* [Work order]: Print the complete set of entries exactly.

┌────────

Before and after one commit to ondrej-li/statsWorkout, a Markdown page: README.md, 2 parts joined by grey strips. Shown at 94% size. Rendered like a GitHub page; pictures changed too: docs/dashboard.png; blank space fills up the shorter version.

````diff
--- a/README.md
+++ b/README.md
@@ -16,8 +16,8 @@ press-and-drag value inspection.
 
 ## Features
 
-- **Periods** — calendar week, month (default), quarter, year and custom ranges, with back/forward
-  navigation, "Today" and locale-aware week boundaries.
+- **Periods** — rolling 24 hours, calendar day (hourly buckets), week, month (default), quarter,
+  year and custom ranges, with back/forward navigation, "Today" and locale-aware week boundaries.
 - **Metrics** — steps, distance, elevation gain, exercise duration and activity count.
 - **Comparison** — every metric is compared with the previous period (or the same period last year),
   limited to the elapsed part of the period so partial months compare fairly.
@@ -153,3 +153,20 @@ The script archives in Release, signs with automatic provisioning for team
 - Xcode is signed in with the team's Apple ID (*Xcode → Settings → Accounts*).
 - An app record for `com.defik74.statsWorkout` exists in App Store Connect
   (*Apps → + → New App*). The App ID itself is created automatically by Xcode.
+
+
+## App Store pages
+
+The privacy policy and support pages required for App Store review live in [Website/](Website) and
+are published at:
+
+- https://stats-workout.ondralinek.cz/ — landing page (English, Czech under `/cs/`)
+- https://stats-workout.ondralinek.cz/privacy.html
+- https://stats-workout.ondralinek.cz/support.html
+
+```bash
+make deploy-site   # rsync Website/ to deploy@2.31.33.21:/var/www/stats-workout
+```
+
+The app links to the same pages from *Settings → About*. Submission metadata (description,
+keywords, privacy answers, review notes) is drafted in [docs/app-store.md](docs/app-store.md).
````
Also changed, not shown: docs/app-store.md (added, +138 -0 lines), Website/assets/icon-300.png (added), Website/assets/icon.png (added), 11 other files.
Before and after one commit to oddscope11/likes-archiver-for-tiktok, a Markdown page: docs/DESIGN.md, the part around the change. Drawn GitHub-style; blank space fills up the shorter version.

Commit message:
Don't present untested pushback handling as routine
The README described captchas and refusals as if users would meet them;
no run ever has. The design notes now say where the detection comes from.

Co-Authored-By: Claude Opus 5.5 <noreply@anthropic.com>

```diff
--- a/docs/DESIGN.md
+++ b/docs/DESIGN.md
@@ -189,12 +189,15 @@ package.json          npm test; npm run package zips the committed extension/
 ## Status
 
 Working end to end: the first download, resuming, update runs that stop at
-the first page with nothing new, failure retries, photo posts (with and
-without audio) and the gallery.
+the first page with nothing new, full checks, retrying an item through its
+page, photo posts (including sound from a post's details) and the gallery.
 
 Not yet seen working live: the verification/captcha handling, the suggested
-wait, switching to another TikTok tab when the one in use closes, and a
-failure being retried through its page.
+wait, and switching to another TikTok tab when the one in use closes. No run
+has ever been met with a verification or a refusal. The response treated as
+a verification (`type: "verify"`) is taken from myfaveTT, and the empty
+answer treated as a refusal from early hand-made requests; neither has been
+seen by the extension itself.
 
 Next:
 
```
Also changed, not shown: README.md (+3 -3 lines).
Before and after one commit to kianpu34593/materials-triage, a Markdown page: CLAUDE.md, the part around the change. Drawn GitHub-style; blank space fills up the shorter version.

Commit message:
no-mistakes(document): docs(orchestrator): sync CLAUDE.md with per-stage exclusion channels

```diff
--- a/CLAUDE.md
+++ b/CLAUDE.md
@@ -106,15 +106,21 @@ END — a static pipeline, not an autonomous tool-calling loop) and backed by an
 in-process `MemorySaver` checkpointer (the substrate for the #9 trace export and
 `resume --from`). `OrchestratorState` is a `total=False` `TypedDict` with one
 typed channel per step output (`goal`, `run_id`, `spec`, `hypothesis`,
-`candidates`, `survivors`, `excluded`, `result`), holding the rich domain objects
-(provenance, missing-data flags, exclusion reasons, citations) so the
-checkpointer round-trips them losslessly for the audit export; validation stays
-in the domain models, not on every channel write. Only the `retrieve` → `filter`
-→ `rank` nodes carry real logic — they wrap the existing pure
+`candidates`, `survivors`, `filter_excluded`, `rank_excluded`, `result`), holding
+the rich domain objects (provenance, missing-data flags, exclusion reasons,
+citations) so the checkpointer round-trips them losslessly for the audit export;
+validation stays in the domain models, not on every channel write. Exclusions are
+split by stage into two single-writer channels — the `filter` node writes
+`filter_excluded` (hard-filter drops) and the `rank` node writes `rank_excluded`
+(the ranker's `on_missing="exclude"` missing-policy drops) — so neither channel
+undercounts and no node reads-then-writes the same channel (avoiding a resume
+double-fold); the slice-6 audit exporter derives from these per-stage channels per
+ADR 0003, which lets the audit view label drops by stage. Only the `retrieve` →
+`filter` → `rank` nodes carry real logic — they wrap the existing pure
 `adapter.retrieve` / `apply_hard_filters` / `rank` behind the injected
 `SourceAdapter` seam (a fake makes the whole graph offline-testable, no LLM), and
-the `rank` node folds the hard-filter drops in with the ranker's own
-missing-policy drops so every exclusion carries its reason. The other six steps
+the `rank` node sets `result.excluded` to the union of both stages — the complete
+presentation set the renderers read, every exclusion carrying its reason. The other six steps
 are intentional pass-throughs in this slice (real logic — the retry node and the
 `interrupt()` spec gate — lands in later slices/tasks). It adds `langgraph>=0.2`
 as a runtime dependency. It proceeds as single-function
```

└────────

* [Solution to this task]:
Before and after one commit to ondrej-li/statsWorkout, a Markdown page: README.md, 2 parts joined by grey strips. Shown at 94% size. Rendered like a GitHub page; pictures changed too: docs/dashboard.png; blank space fills up the shorter version.

````diff
--- a/README.md
+++ b/README.md
@@ -16,8 +16,8 @@ press-and-drag value inspection.
 
 ## Features
 
-- **Periods** — calendar week, month (default), quarter, year and custom ranges, with back/forward
-  navigation, "Today" and locale-aware week boundaries.
+- **Periods** — rolling 24 hours, calendar day (hourly buckets), week, month (default), quarter,
+  year and custom ranges, with back/forward navigation, "Today" and locale-aware week boundaries.
 - **Metrics** — steps, distance, elevation gain, exercise duration and activity count.
 - **Comparison** — every metric is compared with the previous period (or the same period last year),
   limited to the elapsed part of the period so partial months compare fairly.
@@ -153,3 +153,20 @@ The script archives in Release, signs with automatic provisioning for team
 - Xcode is signed in with the team's Apple ID (*Xcode → Settings → Accounts*).
 - An app record for `com.defik74.statsWorkout` exists in App Store Connect
   (*Apps → + → New App*). The App ID itself is created automatically by Xcode.
+
+
+## App Store pages
+
+The privacy policy and support pages required for App Store review live in [Website/](Website) and
+are published at:
+
+- https://stats-workout.ondralinek.cz/ — landing page (English, Czech under `/cs/`)
+- https://stats-workout.ondralinek.cz/privacy.html
+- https://stats-workout.ondralinek.cz/support.html
+
+```bash
+make deploy-site   # rsync Website/ to deploy@2.31.33.21:/var/www/stats-workout
+```
+
+The app links to the same pages from *Settings → About*. Submission metadata (description,
+keywords, privacy answers, review notes) is drafted in [docs/app-store.md](docs/app-store.md).
````
Also changed, not shown: docs/app-store.md (added, +138 -0 lines), Website/assets/icon-300.png (added), Website/assets/icon.png (added), 11 other files.
Before and after one commit to oddscope11/likes-archiver-for-tiktok, a Markdown page: docs/DESIGN.md, the part around the change. Drawn GitHub-style; blank space fills up the shorter version.

Commit message:
Don't present untested pushback handling as routine
The README described captchas and refusals as if users would meet them;
no run ever has. The design notes now say where the detection comes from.

Co-Authored-By: Claude Opus 5.5 <noreply@anthropic.com>

```diff
--- a/docs/DESIGN.md
+++ b/docs/DESIGN.md
@@ -189,12 +189,15 @@ package.json          npm test; npm run package zips the committed extension/
 ## Status
 
 Working end to end: the first download, resuming, update runs that stop at
-the first page with nothing new, failure retries, photo posts (with and
-without audio) and the gallery.
+the first page with nothing new, full checks, retrying an item through its
+page, photo posts (including sound from a post's details) and the gallery.
 
 Not yet seen working live: the verification/captcha handling, the suggested
-wait, switching to another TikTok tab when the one in use closes, and a
-failure being retried through its page.
+wait, and switching to another TikTok tab when the one in use closes. No run
+has ever been met with a verification or a refusal. The response treated as
+a verification (`type: "verify"`) is taken from myfaveTT, and the empty
+answer treated as a refusal from early hand-made requests; neither has been
+seen by the extension itself.
 
 Next:
 
```
Also changed, not shown: README.md (+3 -3 lines).
Before and after one commit to kianpu34593/materials-triage, a Markdown page: CLAUDE.md, the part around the change. Drawn GitHub-style; blank space fills up the shorter version.

Commit message:
no-mistakes(document): docs(orchestrator): sync CLAUDE.md with per-stage exclusion channels

```diff
--- a/CLAUDE.md
+++ b/CLAUDE.md
@@ -106,15 +106,21 @@ END — a static pipeline, not an autonomous tool-calling loop) and backed by an
 in-process `MemorySaver` checkpointer (the substrate for the #9 trace export and
 `resume --from`). `OrchestratorState` is a `total=False` `TypedDict` with one
 typed channel per step output (`goal`, `run_id`, `spec`, `hypothesis`,
-`candidates`, `survivors`, `excluded`, `result`), holding the rich domain objects
-(provenance, missing-data flags, exclusion reasons, citations) so the
-checkpointer round-trips them losslessly for the audit export; validation stays
-in the domain models, not on every channel write. Only the `retrieve` → `filter`
-→ `rank` nodes carry real logic — they wrap the existing pure
+`candidates`, `survivors`, `filter_excluded`, `rank_excluded`, `result`), holding
+the rich domain objects (provenance, missing-data flags, exclusion reasons,
+citations) so the checkpointer round-trips them losslessly for the audit export;
+validation stays in the domain models, not on every channel write. Exclusions are
+split by stage into two single-writer channels — the `filter` node writes
+`filter_excluded` (hard-filter drops) and the `rank` node writes `rank_excluded`
+(the ranker's `on_missing="exclude"` missing-policy drops) — so neither channel
+undercounts and no node reads-then-writes the same channel (avoiding a resume
+double-fold); the slice-6 audit exporter derives from these per-stage channels per
+ADR 0003, which lets the audit view label drops by stage. Only the `retrieve` →
+`filter` → `rank` nodes carry real logic — they wrap the existing pure
 `adapter.retrieve` / `apply_hard_filters` / `rank` behind the injected
 `SourceAdapter` seam (a fake makes the whole graph offline-testable, no LLM), and
-the `rank` node folds the hard-filter drops in with the ranker's own
-missing-policy drops so every exclusion carries its reason. The other six steps
+the `rank` node sets `result.excluded` to the union of both stages — the complete
+presentation set the renderers read, every exclusion carrying its reason. The other six steps
 are intentional pass-throughs in this slice (real logic — the retry node and the
 `interrupt()` spec gate — lands in later slices/tasks). It adds `langgraph>=0.2`
 as a runtime dependency. It proceeds as single-function
```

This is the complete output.